▶ [What the task requires] Which lines of the entries contain the word "suites"? Please list them.

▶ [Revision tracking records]
----

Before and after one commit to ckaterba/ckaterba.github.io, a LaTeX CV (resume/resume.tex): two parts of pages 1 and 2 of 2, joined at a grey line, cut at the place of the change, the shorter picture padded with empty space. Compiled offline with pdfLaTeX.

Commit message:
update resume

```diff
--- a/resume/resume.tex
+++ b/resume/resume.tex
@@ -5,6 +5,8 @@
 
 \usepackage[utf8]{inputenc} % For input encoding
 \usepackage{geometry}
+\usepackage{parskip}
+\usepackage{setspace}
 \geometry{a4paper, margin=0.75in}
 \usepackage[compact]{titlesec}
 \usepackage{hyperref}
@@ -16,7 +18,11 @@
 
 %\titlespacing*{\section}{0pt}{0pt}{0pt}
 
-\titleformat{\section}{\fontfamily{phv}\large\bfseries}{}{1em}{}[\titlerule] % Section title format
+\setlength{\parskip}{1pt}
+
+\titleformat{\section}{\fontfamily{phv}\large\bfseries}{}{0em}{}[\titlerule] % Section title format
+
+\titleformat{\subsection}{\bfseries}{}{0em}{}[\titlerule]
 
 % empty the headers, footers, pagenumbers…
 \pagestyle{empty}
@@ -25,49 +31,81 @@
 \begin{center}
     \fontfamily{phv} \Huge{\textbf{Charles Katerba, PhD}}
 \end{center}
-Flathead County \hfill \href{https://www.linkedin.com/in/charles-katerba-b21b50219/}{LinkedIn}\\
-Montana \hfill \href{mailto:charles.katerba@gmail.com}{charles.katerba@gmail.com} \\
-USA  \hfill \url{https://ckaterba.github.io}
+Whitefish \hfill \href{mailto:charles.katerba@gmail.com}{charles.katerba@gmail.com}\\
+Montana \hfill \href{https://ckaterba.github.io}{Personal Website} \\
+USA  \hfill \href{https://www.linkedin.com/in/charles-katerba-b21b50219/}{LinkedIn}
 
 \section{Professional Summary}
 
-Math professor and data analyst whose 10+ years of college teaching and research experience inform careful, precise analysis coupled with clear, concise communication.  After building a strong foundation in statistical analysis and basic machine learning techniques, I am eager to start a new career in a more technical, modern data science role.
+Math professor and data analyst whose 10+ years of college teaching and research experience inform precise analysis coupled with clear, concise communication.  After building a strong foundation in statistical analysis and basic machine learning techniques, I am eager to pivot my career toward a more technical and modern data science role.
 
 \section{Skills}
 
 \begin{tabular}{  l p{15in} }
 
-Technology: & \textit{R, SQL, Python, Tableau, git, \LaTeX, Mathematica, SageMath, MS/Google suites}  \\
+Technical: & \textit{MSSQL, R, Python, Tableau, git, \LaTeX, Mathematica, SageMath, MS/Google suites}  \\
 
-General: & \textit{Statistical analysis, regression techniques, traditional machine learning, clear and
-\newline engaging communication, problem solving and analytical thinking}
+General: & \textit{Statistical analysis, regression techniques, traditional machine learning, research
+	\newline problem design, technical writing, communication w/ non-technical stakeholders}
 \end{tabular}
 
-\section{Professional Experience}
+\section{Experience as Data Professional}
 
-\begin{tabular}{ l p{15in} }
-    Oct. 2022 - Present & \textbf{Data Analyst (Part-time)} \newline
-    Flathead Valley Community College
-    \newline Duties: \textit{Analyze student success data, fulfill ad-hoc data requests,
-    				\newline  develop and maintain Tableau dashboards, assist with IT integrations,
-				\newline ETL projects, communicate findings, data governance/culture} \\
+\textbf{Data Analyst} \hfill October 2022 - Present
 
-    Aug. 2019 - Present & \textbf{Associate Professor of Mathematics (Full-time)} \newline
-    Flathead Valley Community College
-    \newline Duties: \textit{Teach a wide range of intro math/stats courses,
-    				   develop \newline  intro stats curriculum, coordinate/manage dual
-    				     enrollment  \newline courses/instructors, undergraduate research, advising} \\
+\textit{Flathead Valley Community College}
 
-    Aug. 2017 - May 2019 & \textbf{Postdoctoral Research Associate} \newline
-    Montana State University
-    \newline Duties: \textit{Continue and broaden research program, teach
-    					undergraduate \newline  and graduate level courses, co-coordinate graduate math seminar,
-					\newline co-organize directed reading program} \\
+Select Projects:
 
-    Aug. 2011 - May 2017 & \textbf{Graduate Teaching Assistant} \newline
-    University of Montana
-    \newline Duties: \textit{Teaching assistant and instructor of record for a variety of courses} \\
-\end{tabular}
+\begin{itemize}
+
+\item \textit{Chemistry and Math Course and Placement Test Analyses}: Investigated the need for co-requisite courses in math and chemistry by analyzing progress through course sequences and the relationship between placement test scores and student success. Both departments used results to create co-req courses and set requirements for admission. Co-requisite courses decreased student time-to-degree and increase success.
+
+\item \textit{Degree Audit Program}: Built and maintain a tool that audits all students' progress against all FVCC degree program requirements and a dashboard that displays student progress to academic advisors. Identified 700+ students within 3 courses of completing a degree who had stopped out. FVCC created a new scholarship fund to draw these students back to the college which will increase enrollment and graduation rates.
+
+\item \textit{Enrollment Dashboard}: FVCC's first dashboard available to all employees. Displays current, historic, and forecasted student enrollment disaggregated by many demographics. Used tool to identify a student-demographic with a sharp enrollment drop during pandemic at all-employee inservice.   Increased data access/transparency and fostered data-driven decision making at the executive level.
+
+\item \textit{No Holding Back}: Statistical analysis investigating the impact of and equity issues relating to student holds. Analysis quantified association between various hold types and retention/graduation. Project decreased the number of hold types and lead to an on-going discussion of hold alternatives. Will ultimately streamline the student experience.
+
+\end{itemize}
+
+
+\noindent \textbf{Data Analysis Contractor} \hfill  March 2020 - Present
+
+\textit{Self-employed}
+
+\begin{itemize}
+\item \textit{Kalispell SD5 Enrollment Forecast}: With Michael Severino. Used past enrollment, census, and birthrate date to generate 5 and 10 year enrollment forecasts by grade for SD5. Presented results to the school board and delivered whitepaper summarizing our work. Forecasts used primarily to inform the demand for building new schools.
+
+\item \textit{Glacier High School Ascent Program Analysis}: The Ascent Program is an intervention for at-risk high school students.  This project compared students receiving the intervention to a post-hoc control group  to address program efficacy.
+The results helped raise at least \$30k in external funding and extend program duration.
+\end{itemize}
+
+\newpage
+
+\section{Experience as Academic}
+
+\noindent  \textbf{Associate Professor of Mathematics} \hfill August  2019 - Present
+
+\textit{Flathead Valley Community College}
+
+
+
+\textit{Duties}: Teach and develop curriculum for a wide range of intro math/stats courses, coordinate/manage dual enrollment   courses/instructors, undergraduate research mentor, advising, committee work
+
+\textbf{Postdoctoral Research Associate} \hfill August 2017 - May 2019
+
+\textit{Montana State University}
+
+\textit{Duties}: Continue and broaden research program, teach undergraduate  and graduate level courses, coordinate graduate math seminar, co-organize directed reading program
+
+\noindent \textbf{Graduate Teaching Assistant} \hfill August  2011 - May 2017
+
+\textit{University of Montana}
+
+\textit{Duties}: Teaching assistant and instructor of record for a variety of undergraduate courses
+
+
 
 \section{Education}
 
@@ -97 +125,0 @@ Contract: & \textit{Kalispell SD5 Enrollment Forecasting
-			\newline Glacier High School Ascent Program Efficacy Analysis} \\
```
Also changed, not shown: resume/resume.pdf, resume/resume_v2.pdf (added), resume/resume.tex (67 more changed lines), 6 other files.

----

▶ [Exercise result]
-Technology: & \textit{R, SQL, Python, Tableau, git, \LaTeX, Mathematica, SageMath, MS/Google suites}  \\
+Technical: & \textit{MSSQL, R, Python, Tableau, git, \LaTeX, Mathematica, SageMath, MS/Google suites}  \\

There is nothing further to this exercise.